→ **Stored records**
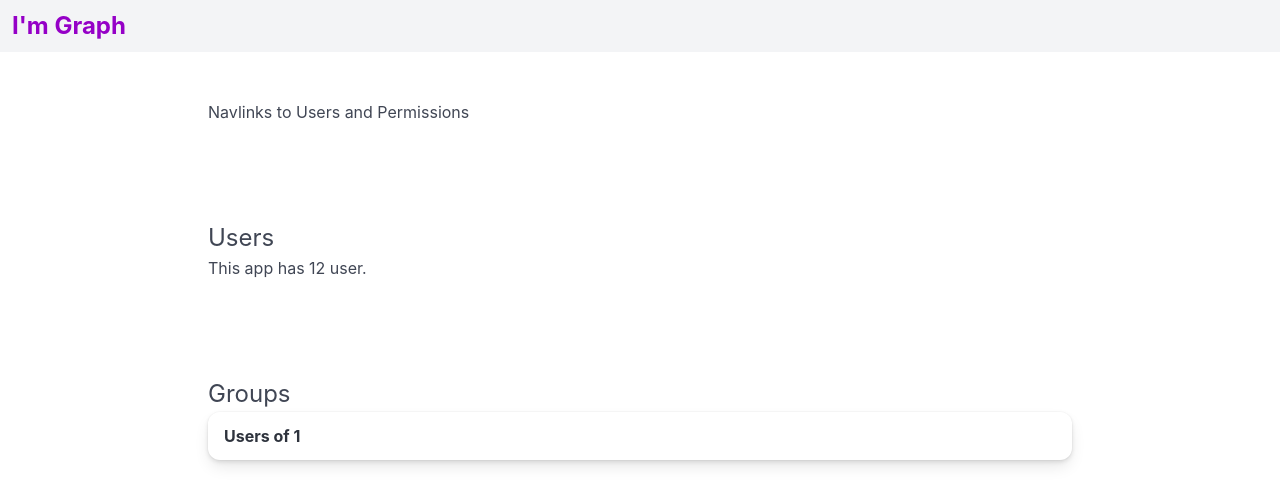
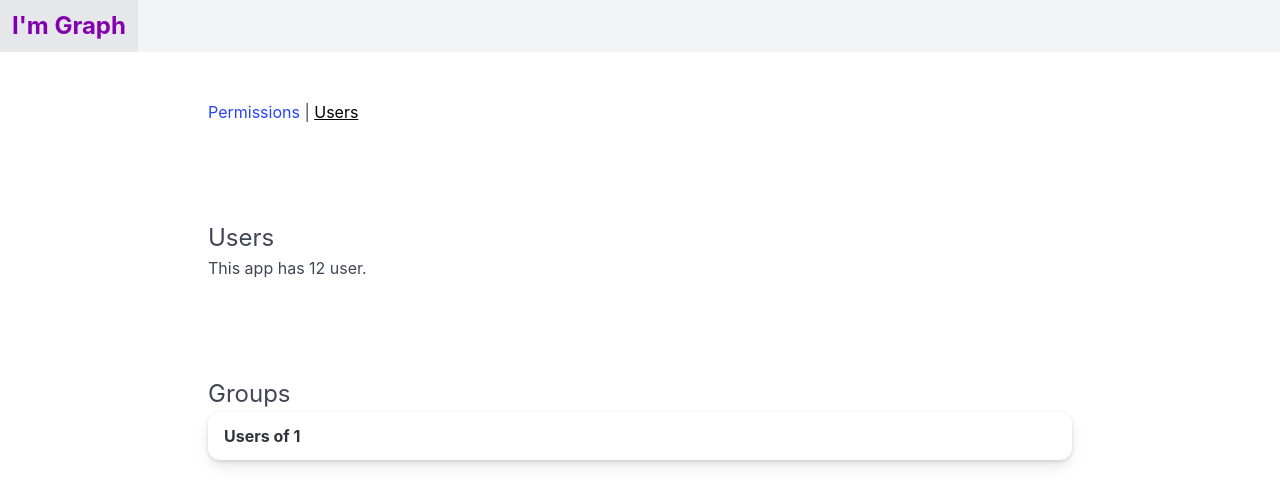
Before and after one commit to mDeisen/ETHCannes2025, a Next.js app in the folder webapp/: page /apps/1/users in a window 1280 px wide. Shown: the top 504 px of the page. Built offline with nearby package versions, Linux system fonts and the light colour scheme.

Commit message:
Add navlinks

```diff
--- a/webapp/src/app/apps/[appId]/layout.tsx
+++ b/webapp/src/app/apps/[appId]/layout.tsx
@@ -1,14 +1,19 @@
+"use client"
+import Navlink from "@/components/Navlink";
+import { useParams } from "next/navigation";
 
 export default function AppsLayout({
   children,
 }: Readonly<{
   children: React.ReactNode;
 }>) {
+  const { appId } = useParams();
+
   return (
     <>
      <div className="container is-max-desktop">
         <section className="section">
-          Navlinks to Users and Permissions
+          <Navlink href={`/apps/${appId}/permissions`}>Permissions</Navlink> | <Navlink href={`/apps/${appId}/users`}>Users</Navlink>
         </section>
       </div>
       <div>
--- /dev/null
+++ b/webapp/src/components/Navlink.tsx
@@ -0,0 +1,15 @@
+"use client"
+import { type FC, PropsWithChildren } from "react"
+import cx from "classnames"
+import Link from "next/link"
+import { usePathname } from "next/navigation"
+
+const Navlink: FC<PropsWithChildren<{href: string, classname?: string}>> = ({href, children, classname}) => {
+    const pathname = usePathname()
+
+    return <Link href={href} className={cx(classname ?? "", "navlink", {"is-active": pathname === href})}>
+        {children}
+    </Link>
+}
+
+export default Navlink;
--- /dev/null
+++ b/webapp/src/styles/elements.scss
@@ -0,0 +1,6 @@
+a.navlink {
+    &.is-active {
+        color: black;
+        text-decoration-line: underline;
+    }
+}
--- a/webapp/src/styles/index.scss
+++ b/webapp/src/styles/index.scss
@@ -1 +1,2 @@
 @forward "./settings.scss";
+@forward "./elements.scss";
```
Also changed, not shown: webapp/src/styles/settings.scss (line endings or trailing spaces).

→ **Directions for this task**
Please print all the data above word for word. Pictures should not appear in the copy.

→ **Your solution**
Before and after one commit to mDeisen/ETHCannes2025, a Next.js app in the folder webapp/: page /apps/1/users in a window 1280 px wide. Shown: the top 504 px of the page. Built offline with nearby package versions, Linux system fonts and the light colour scheme.

Commit message:
Add navlinks

```diff
--- a/webapp/src/app/apps/[appId]/layout.tsx
+++ b/webapp/src/app/apps/[appId]/layout.tsx
@@ -1,14 +1,19 @@
+"use client"
+import Navlink from "@/components/Navlink";
+import { useParams } from "next/navigation";
 
 export default function AppsLayout({
   children,
 }: Readonly<{
   children: React.ReactNode;
 }>) {
+  const { appId } = useParams();
+
   return (
     <>
      <div className="container is-max-desktop">
         <section className="section">
-          Navlinks to Users and Permissions
+          <Navlink href={`/apps/${appId}/permissions`}>Permissions</Navlink> | <Navlink href={`/apps/${appId}/users`}>Users</Navlink>
         </section>
       </div>
       <div>
--- /dev/null
+++ b/webapp/src/components/Navlink.tsx
@@ -0,0 +1,15 @@
+"use client"
+import { type FC, PropsWithChildren } from "react"
+import cx from "classnames"
+import Link from "next/link"
+import { usePathname } from "next/navigation"
+
+const Navlink: FC<PropsWithChildren<{href: string, classname?: string}>> = ({href, children, classname}) => {
+    const pathname = usePathname()
+
+    return <Link href={href} className={cx(classname ?? "", "navlink", {"is-active": pathname === href})}>
+        {children}
+    </Link>
+}
+
+export default Navlink;
--- /dev/null
+++ b/webapp/src/styles/elements.scss
@@ -0,0 +1,6 @@
+a.navlink {
+    &.is-active {
+        color: black;
+        text-decoration-line: underline;
+    }
+}
--- a/webapp/src/styles/index.scss
+++ b/webapp/src/styles/index.scss
@@ -1 +1,2 @@
 @forward "./settings.scss";
+@forward "./elements.scss";
```
Also changed, not shown: webapp/src/styles/settings.scss (line endings or trailing spaces).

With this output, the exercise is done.